- Directions for this task -
Determine how many lines in the entries below contain the word "chore". The reply is that number alone.

(Before-and-after change records)
= Beginning of Section =

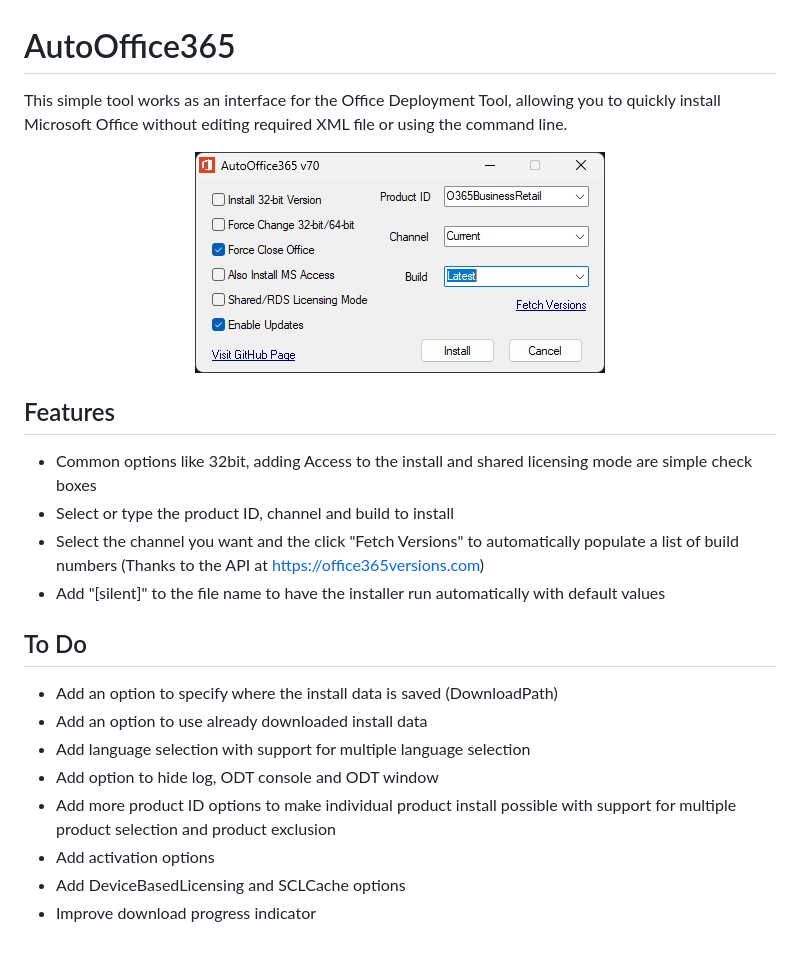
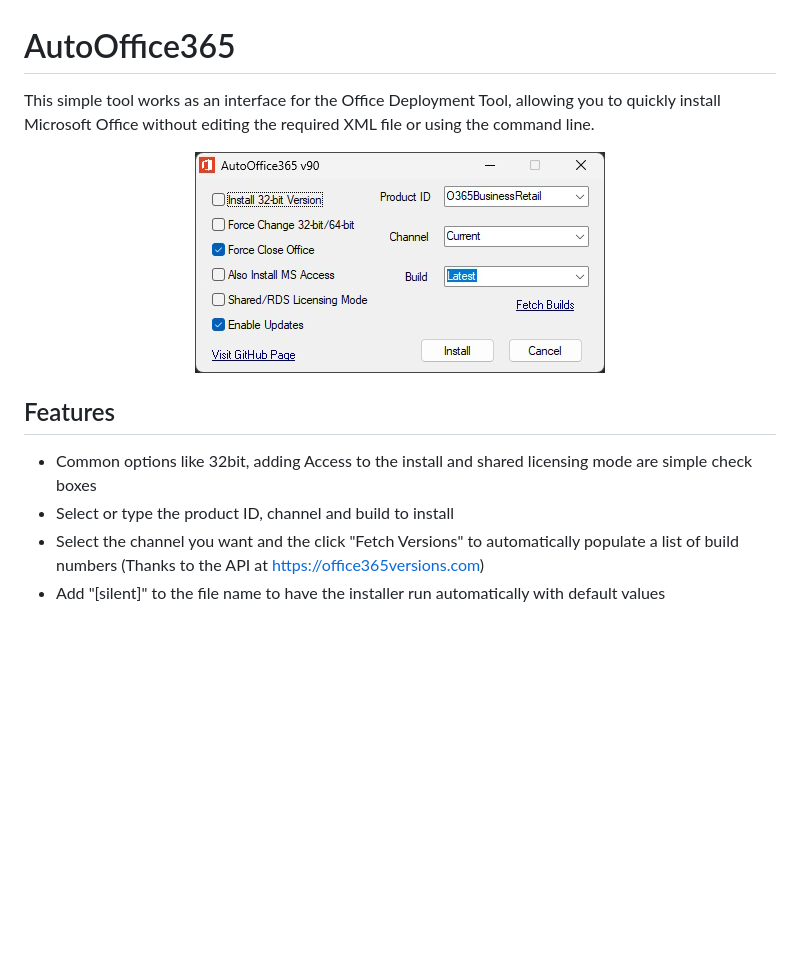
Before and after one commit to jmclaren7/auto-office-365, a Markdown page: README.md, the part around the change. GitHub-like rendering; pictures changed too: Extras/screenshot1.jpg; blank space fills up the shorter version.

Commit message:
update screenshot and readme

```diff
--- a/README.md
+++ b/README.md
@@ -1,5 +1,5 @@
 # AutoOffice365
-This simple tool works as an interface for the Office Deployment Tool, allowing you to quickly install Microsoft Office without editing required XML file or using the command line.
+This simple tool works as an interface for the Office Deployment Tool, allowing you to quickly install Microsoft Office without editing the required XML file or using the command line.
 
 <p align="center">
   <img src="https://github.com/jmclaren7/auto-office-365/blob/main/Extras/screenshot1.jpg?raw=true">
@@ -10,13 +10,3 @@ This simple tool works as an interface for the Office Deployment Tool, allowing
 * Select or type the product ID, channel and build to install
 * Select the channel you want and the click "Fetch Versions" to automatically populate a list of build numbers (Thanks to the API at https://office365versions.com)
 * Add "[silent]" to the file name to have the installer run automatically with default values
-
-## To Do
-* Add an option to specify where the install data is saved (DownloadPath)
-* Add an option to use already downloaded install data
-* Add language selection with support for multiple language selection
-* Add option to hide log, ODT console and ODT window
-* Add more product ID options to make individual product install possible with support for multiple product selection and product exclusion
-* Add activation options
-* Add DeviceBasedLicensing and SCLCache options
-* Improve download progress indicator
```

= End of Section =
= Beginning of Section =

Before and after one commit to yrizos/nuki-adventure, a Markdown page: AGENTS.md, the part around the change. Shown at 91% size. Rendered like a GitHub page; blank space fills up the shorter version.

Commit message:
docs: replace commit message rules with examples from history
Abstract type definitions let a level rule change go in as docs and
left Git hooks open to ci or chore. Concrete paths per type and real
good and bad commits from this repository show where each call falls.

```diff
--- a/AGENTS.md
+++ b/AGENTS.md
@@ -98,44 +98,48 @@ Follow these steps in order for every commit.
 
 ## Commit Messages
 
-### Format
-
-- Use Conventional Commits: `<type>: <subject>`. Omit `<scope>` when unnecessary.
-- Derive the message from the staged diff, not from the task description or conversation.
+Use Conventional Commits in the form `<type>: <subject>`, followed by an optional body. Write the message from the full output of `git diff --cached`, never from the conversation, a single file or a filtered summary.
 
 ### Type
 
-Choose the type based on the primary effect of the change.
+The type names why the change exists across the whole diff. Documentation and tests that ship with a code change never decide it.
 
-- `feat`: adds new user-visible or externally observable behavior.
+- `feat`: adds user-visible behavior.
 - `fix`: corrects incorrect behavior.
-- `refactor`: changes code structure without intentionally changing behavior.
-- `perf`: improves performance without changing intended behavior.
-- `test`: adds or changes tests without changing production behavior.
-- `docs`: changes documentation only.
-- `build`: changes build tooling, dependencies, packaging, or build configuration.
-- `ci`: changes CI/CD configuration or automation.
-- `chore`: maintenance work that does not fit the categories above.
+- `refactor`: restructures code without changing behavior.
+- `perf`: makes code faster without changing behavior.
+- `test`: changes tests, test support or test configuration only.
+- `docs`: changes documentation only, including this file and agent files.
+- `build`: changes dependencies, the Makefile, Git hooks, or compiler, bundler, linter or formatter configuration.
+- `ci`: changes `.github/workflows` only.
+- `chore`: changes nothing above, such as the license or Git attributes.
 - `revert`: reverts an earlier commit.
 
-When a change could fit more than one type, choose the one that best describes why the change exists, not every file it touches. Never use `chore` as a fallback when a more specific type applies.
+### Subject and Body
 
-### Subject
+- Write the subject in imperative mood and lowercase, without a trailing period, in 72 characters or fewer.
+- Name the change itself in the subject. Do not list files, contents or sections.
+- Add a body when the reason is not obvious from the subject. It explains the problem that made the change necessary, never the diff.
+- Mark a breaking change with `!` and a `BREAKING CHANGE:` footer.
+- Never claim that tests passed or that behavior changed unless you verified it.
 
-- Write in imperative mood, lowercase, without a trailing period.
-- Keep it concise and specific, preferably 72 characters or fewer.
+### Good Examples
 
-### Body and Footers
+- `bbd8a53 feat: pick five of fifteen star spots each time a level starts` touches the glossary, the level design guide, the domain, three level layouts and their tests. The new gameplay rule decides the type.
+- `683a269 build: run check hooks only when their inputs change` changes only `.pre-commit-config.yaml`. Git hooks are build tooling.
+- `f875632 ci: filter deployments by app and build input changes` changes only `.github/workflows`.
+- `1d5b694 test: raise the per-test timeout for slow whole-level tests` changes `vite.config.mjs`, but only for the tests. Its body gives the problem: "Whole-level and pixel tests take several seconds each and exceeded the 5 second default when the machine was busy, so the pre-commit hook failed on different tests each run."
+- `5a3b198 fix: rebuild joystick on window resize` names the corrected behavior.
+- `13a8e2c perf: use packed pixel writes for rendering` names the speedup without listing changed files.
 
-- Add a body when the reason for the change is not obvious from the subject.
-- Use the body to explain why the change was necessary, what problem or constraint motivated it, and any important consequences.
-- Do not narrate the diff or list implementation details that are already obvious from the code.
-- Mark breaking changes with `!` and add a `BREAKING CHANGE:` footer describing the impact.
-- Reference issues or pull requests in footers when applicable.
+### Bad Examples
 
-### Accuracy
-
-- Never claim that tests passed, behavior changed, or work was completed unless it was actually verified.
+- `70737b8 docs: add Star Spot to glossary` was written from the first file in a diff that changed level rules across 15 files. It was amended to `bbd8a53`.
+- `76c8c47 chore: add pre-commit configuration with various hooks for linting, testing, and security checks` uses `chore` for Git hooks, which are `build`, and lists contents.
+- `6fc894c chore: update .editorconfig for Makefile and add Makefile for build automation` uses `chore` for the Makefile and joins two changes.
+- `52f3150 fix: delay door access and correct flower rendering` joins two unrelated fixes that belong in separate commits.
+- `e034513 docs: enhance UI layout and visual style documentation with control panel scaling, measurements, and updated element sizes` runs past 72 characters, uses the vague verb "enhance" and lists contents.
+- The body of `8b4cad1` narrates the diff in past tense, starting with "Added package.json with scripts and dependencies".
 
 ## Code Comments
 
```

= End of Section =

- Expected answer -
6